__Task instructions__:
Would you write out each line of the material below exactly, skipping every picture?

__________

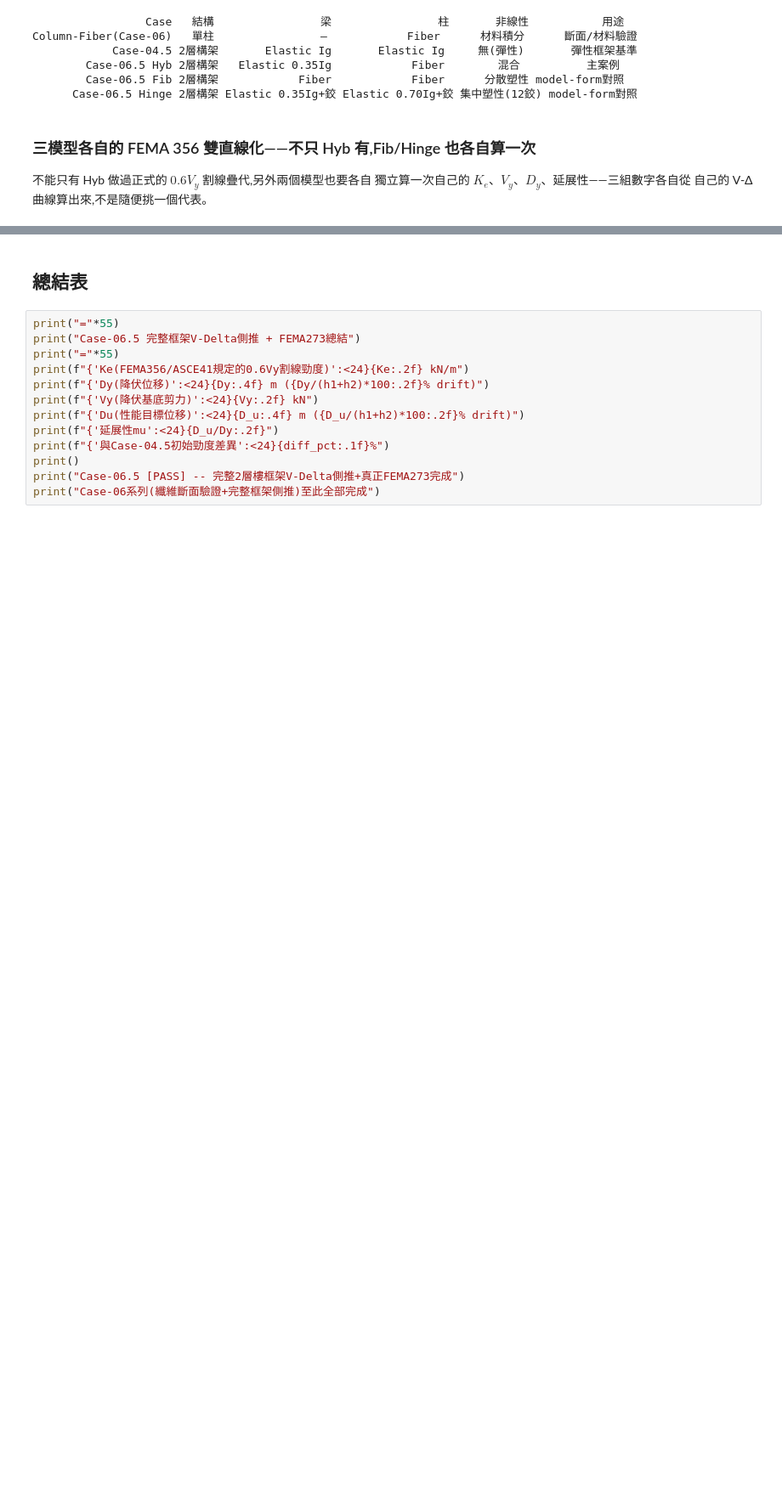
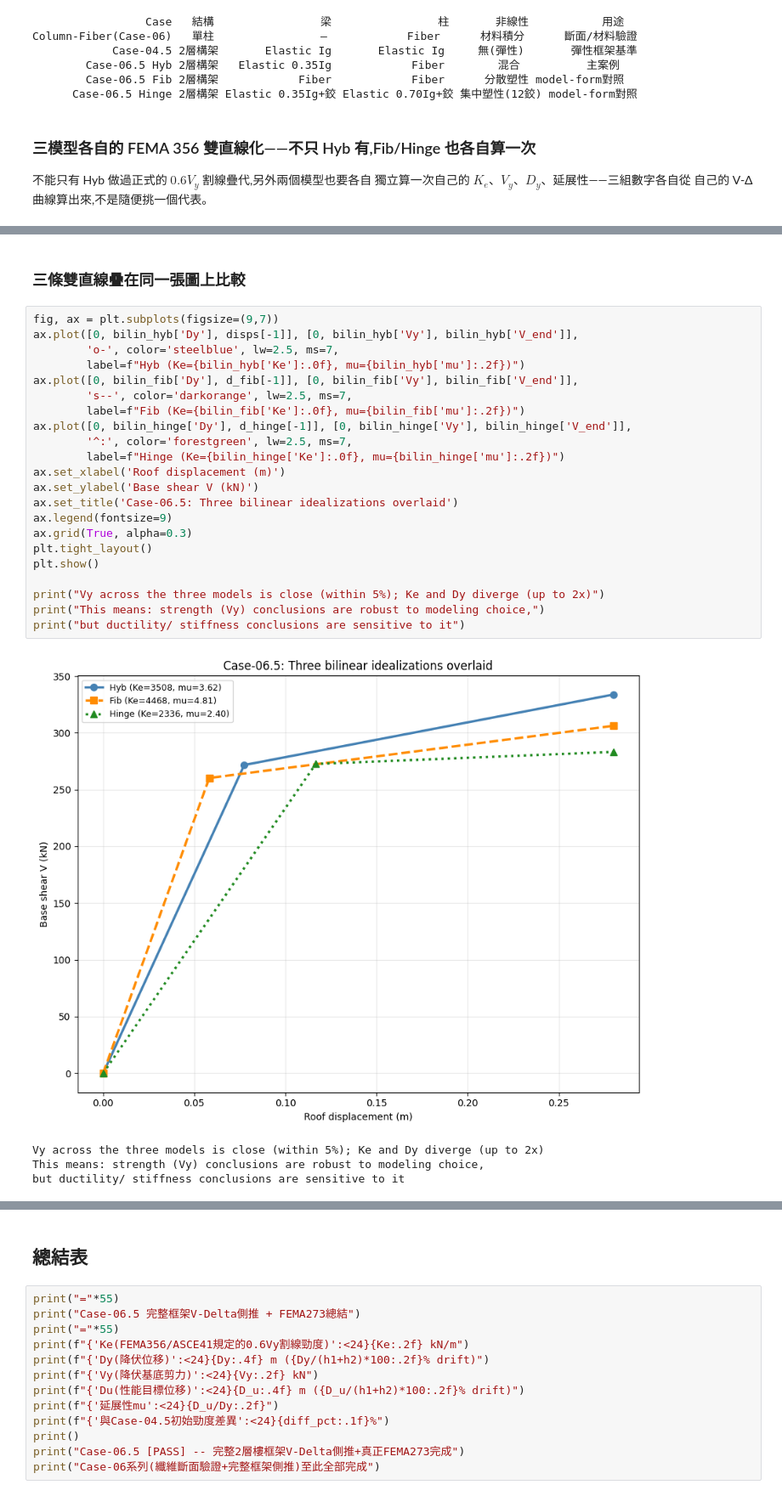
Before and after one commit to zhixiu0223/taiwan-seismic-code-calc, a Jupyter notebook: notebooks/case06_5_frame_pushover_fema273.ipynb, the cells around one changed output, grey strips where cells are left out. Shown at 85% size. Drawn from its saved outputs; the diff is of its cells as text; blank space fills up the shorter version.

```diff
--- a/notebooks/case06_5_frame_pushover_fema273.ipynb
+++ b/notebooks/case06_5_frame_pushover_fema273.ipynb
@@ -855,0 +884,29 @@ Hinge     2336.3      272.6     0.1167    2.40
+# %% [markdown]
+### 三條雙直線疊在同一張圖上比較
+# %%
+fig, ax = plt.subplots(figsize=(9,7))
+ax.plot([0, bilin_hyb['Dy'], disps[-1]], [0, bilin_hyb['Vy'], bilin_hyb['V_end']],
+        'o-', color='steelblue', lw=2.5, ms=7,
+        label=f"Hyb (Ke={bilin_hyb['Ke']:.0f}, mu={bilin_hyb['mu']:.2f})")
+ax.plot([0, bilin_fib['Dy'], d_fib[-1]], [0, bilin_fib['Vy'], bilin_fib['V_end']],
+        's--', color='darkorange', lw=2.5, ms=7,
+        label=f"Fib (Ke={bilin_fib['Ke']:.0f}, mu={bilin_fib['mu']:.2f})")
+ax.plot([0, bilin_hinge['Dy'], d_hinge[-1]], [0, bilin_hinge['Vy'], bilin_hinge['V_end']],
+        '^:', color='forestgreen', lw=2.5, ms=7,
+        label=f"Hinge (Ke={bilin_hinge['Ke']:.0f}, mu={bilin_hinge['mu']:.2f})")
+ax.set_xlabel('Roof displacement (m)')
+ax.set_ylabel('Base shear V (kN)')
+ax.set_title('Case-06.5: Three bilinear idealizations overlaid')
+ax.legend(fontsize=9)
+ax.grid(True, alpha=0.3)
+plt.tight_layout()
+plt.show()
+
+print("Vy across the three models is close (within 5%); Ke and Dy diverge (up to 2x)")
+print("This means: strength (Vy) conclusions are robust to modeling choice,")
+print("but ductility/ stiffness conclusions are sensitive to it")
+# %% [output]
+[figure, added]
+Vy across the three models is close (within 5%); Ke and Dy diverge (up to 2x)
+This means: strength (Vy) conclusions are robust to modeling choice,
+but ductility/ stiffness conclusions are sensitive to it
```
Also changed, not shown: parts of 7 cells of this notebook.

__________

__Result for this exercise__:
Before and after one commit to zhixiu0223/taiwan-seismic-code-calc, a Jupyter notebook: notebooks/case06_5_frame_pushover_fema273.ipynb, the cells around one changed output, grey strips where cells are left out. Shown at 85% size. Drawn from its saved outputs; the diff is of its cells as text; blank space fills up the shorter version.

```diff
--- a/notebooks/case06_5_frame_pushover_fema273.ipynb
+++ b/notebooks/case06_5_frame_pushover_fema273.ipynb
@@ -855,0 +884,29 @@ Hinge     2336.3      272.6     0.1167    2.40
+# %% [markdown]
+### 三條雙直線疊在同一張圖上比較
+# %%
+fig, ax = plt.subplots(figsize=(9,7))
+ax.plot([0, bilin_hyb['Dy'], disps[-1]], [0, bilin_hyb['Vy'], bilin_hyb['V_end']],
+        'o-', color='steelblue', lw=2.5, ms=7,
+        label=f"Hyb (Ke={bilin_hyb['Ke']:.0f}, mu={bilin_hyb['mu']:.2f})")
+ax.plot([0, bilin_fib['Dy'], d_fib[-1]], [0, bilin_fib['Vy'], bilin_fib['V_end']],
+        's--', color='darkorange', lw=2.5, ms=7,
+        label=f"Fib (Ke={bilin_fib['Ke']:.0f}, mu={bilin_fib['mu']:.2f})")
+ax.plot([0, bilin_hinge['Dy'], d_hinge[-1]], [0, bilin_hinge['Vy'], bilin_hinge['V_end']],
+        '^:', color='forestgreen', lw=2.5, ms=7,
+        label=f"Hinge (Ke={bilin_hinge['Ke']:.0f}, mu={bilin_hinge['mu']:.2f})")
+ax.set_xlabel('Roof displacement (m)')
+ax.set_ylabel('Base shear V (kN)')
+ax.set_title('Case-06.5: Three bilinear idealizations overlaid')
+ax.legend(fontsize=9)
+ax.grid(True, alpha=0.3)
+plt.tight_layout()
+plt.show()
+
+print("Vy across the three models is close (within 5%); Ke and Dy diverge (up to 2x)")
+print("This means: strength (Vy) conclusions are robust to modeling choice,")
+print("but ductility/ stiffness conclusions are sensitive to it")
+# %% [output]
+[figure, added]
+Vy across the three models is close (within 5%); Ke and Dy diverge (up to 2x)
+This means: strength (Vy) conclusions are robust to modeling choice,
+but ductility/ stiffness conclusions are sensitive to it
```
Also changed, not shown: parts of 7 cells of this notebook.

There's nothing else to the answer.